A COURT punnishment that sees offenders carrying out unpaid work in their community has been hailed at a reaches a milestone anniversary.
County Durham was one of the areas chosen to pilot the Community Payback scheme that was introduced across England and Wales by the 1970 Wootton Report on alternatives to prison and became operational 40 years ago this week.
Since then, hundreds of thousands of offenders across the country have worked millions of hours picking up litter, clearing brambles, painting fences and restoring public gardens to make their communities a better place to live.
In the area covered by the Durham Tees Valley Probation Trust (DTVPT) almost 180,000 hours were worked during 2011/12, which equates to more than £1.1m of unpaid labour carried out for communities.
DTVPT chief executive Russell Bruce spent part of his early probation career supervising community payback – or community service as it was then.

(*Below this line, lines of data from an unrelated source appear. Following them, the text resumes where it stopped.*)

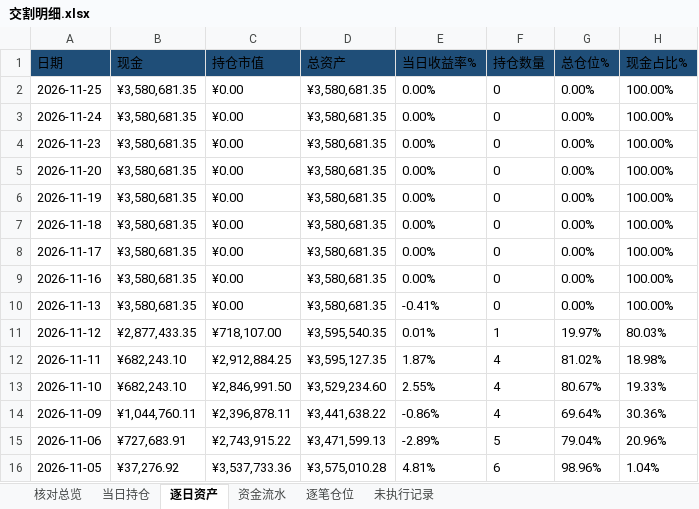
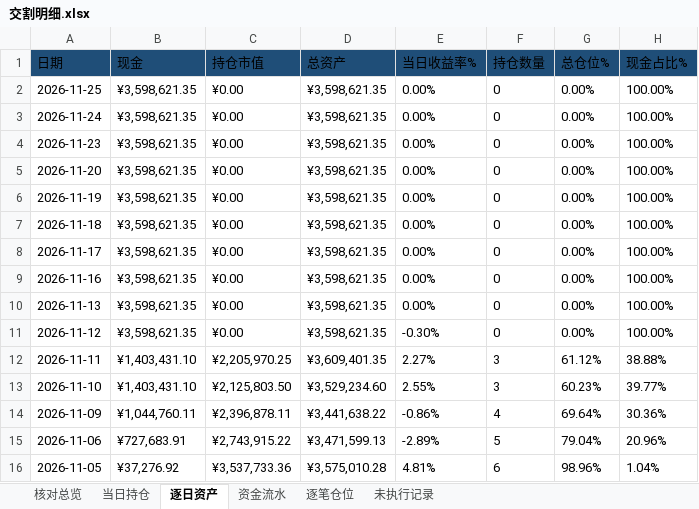
Before and after one commit to nancybhc/ma-cycle3-backtest, an Excel workbook: downloads/交割明细.xlsx, sheet 逐日资产, drawn as a sheet; only a part is shown; values as stored, in another font and other column widths than the file's, no borders; the diff names each change by its address in the sheet, - before the commit and + after, or states it on an @@ line.

```diff
--- a/downloads/交割明细.xlsx (sheet 逐日资产)
+++ b/downloads/交割明细.xlsx (sheet 逐日资产)
-B2:B10 (现金): ¥3,580,681.35
+B2:B10 (现金): ¥3,598,621.35
-D2:D10 (总资产): ¥3,580,681.35
+D2:D10 (总资产): ¥3,598,621.35
-E10 (当日收益率%): -0.41%
+E10 (当日收益率%): 0.00%
-B11 (现金): ¥2,877,433.35
+B11 (现金): ¥3,598,621.35
-C11 (持仓市值): ¥718,107.00
+C11 (持仓市值): ¥0.00
-D11 (总资产): ¥3,595,540.35
+D11 (总资产): ¥3,598,621.35
-E11 (当日收益率%): 0.01%
+E11 (当日收益率%): -0.30%
-F11 (持仓数量): 1
+F11 (持仓数量): 0
-G11 (总仓位%): 19.97%
+G11 (总仓位%): 0.00%
-H11 (现金占比%): 80.03%
+H11 (现金占比%): 100.00%
-B12:B13 (现金): ¥682,243.10
+B12:B13 (现金): ¥1,403,431.10
-C12 (持仓市值): ¥2,912,884.25
+C12 (持仓市值): ¥2,205,970.25
-D12 (总资产): ¥3,595,127.35
+D12 (总资产): ¥3,609,401.35
-E12 (当日收益率%): 1.87%
+E12 (当日收益率%): 2.27%
-F12:F13 (持仓数量): 4
+F12:F13 (持仓数量): 3
-G12 (总仓位%): 81.02%
+G12 (总仓位%): 61.12%
-H12 (现金占比%): 18.98%
+H12 (现金占比%): 38.88%
-C13 (持仓市值): ¥2,846,991.50
+C13 (持仓市值): ¥2,125,803.50
-G13 (总仓位%): 80.67%
+G13 (总仓位%): 60.23%
-H13 (现金占比%): 19.33%
+H13 (现金占比%): 39.77%
```
Also changed, not shown: sheet 资金流水, sheet 逐笔仓位, sheet 核对总览, sheet 当日持仓, 3 other files.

He said: “The name of the order has changed, but the core value of community payback has stayed the same. It’s about visible reparation to communities that have been harmed by offending.
“But it also teaches offenders new skills and helps to reconnect them with the places they have grown up and lived but become detached from.

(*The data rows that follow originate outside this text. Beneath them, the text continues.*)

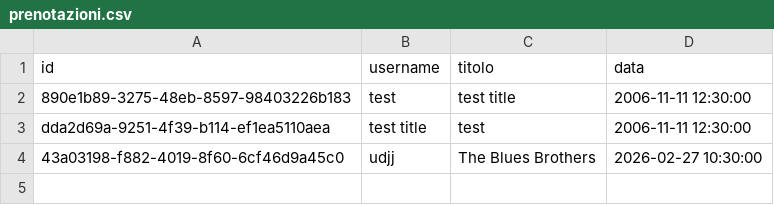
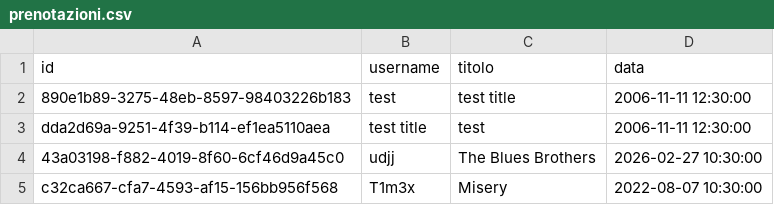
Before and after one commit to flekss07/UNI-cinemax-maven, a CSV file: data/prenotazioni.csv, drawn as a sheet; the diff names each change by its address in the sheet, - before the commit and + after, or states it on an @@ line.

Commit message:
aggiunto stampa prenotazioni utente e fixxati problemi minori

```diff
--- a/data/prenotazioni.csv
+++ b/data/prenotazioni.csv
+row 5: c32ca667-cfa7-4593-af15-156bb956f568 | T1m3x | Misery | 2022-08-07 10:30:00
```
Also changed, not shown: data/users.csv, 1 other file.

“It’s always been about bringing people who have offended back together with communities to reduce re-offending.”
The name of the scheme has changed several times – in 2001 it became known as Community Punishment, then Enhanced Community Punishment, then Unpaid Work, before being retitled Community Payback in 2005.

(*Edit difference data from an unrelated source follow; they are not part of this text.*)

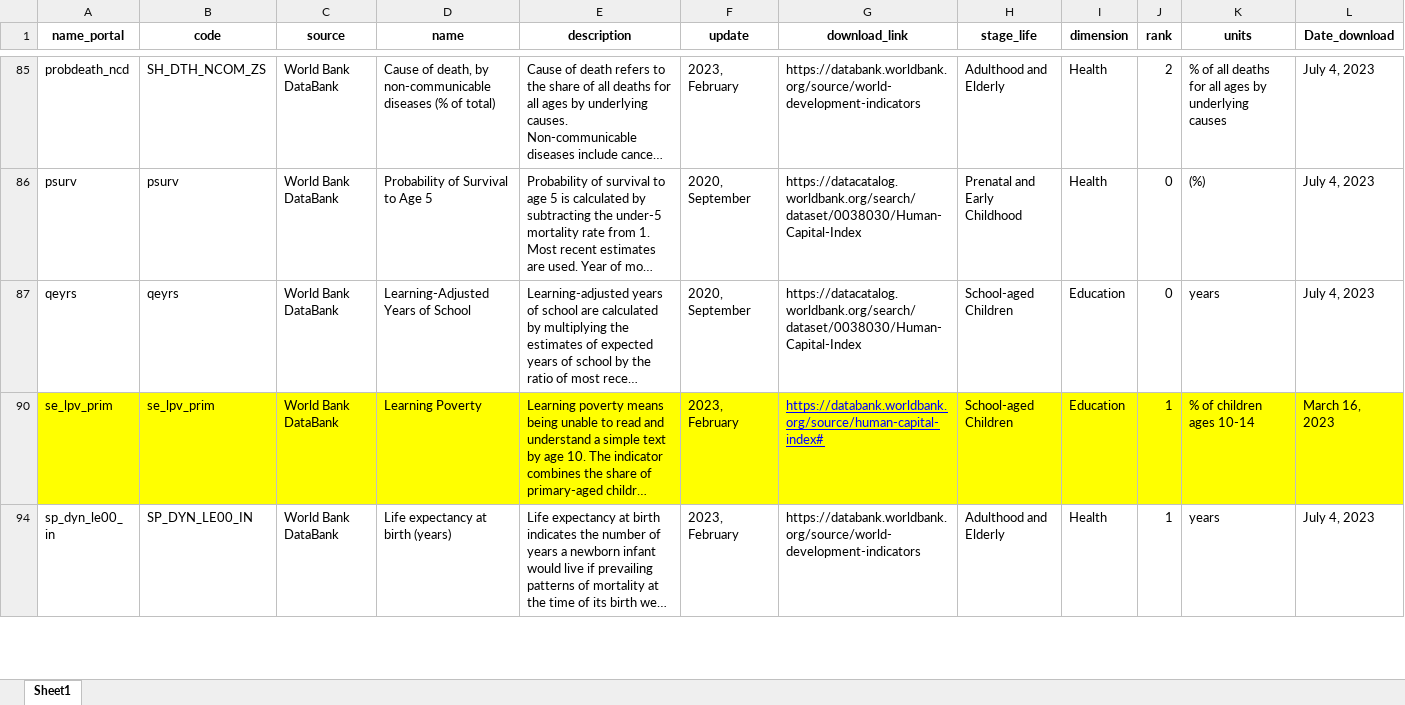
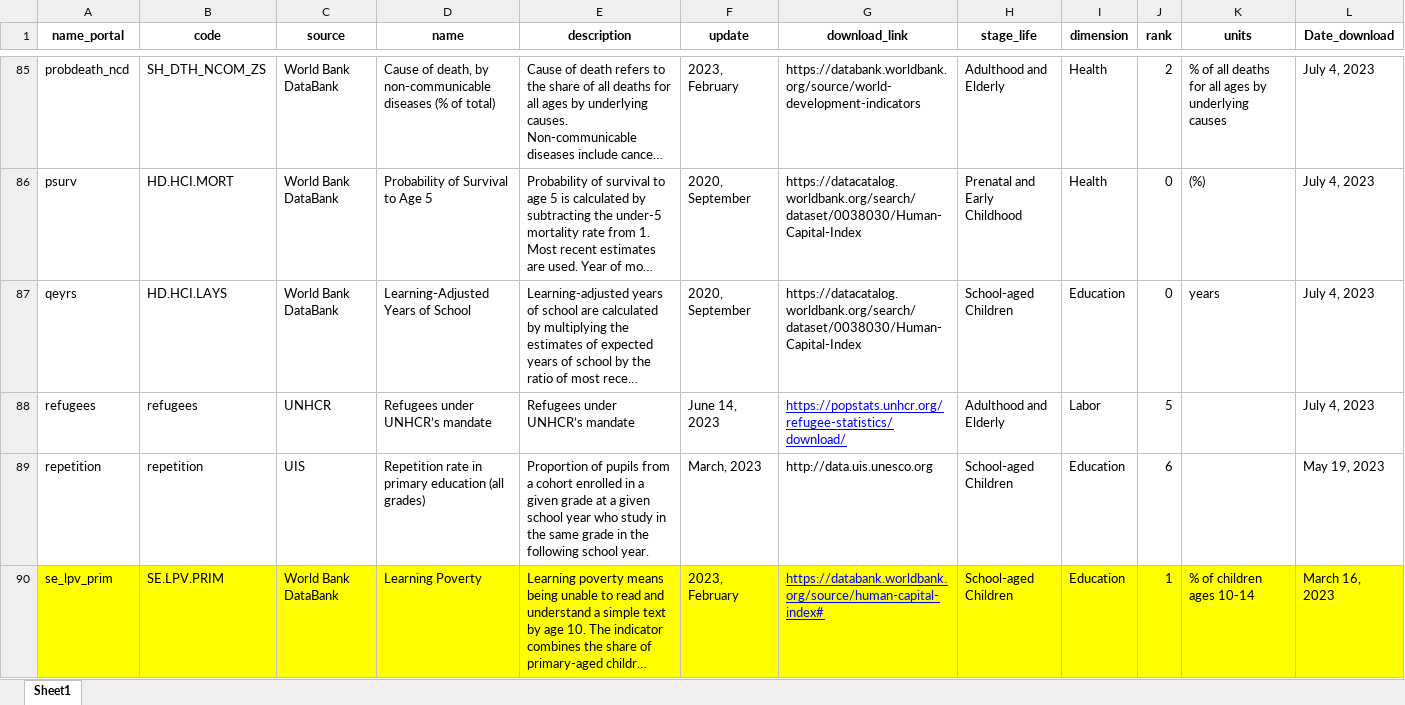
Before and after one commit to Queeno11/Data-Portal-Brief-Generator, an Excel workbook: Data/Data_Raw/Country codes & metadata/metadata.xlsx, sheet Sheet1, drawn as a sheet; only a part is shown, gaps mark what is left out; the shorter side is filled out with more unchanged rows; long unchanged cells end in …; values as stored, in another font and other column widths than the file's, no borders; the diff covers the shown part only; the diff names each change by its address in the sheet, - before the commit and + after, or states it on an @@ line.

Commit message:
Fix clean data bugs
Now Marcos' data is fully integrated. The downstream is not revised yet...

- Fixed metadata to correcly display the indicator names
- Fixed code to properly join all new datasets

```diff
--- a/Data/Data_Raw/Country codes & metadata/metadata.xlsx (sheet Sheet1)
+++ b/Data/Data_Raw/Country codes & metadata/metadata.xlsx (sheet Sheet1)
-B86 (code): psurv
+B86 (code): HD.HCI.MORT
-B87 (code): qeyrs
+B87 (code): HD.HCI.LAYS
@@ row 88 unhidden: refugees | refugees | UNHCR | Refugees under UNHCR’s mandate | Refugees under UNHCR’s mandate | June 14, 2023 | https://popstats.unhcr.org/refugee-statistics/download/ | Adulthood and Elderly | Labor | 5 |  | July 4, 2023 @@
@@ row 89 unhidden: repetition | repetition | UIS | Repetition rate in primary education (all grades) | Proportion of pupils from a cohort enrolled in a given grade at a given school year who study in the same grade in the following school year. | March, 2023 | http://data.uis.unesco.org | School-aged Children | Education | 6 |  | May 19, 2023 @@
-B90 (code): se_lpv_prim
+B90 (code): SE.LPV.PRIM
```
Also changed, not shown: 13 added rows, 100 hidden or unhidden rows and 7 edited cells elsewhere in this sheet, hidden cells, 4 other files.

From December 2008, offenders working their hours have been made to wear fluorescent orange jackets with Community Payback stamped across the back.
The guidance given to magistrates says the purposes of Community Payback are punishment, reparation and rehabilitation and offenders can be ordered to work between 40 and 300 hours, which normally need to be finished within 12 months.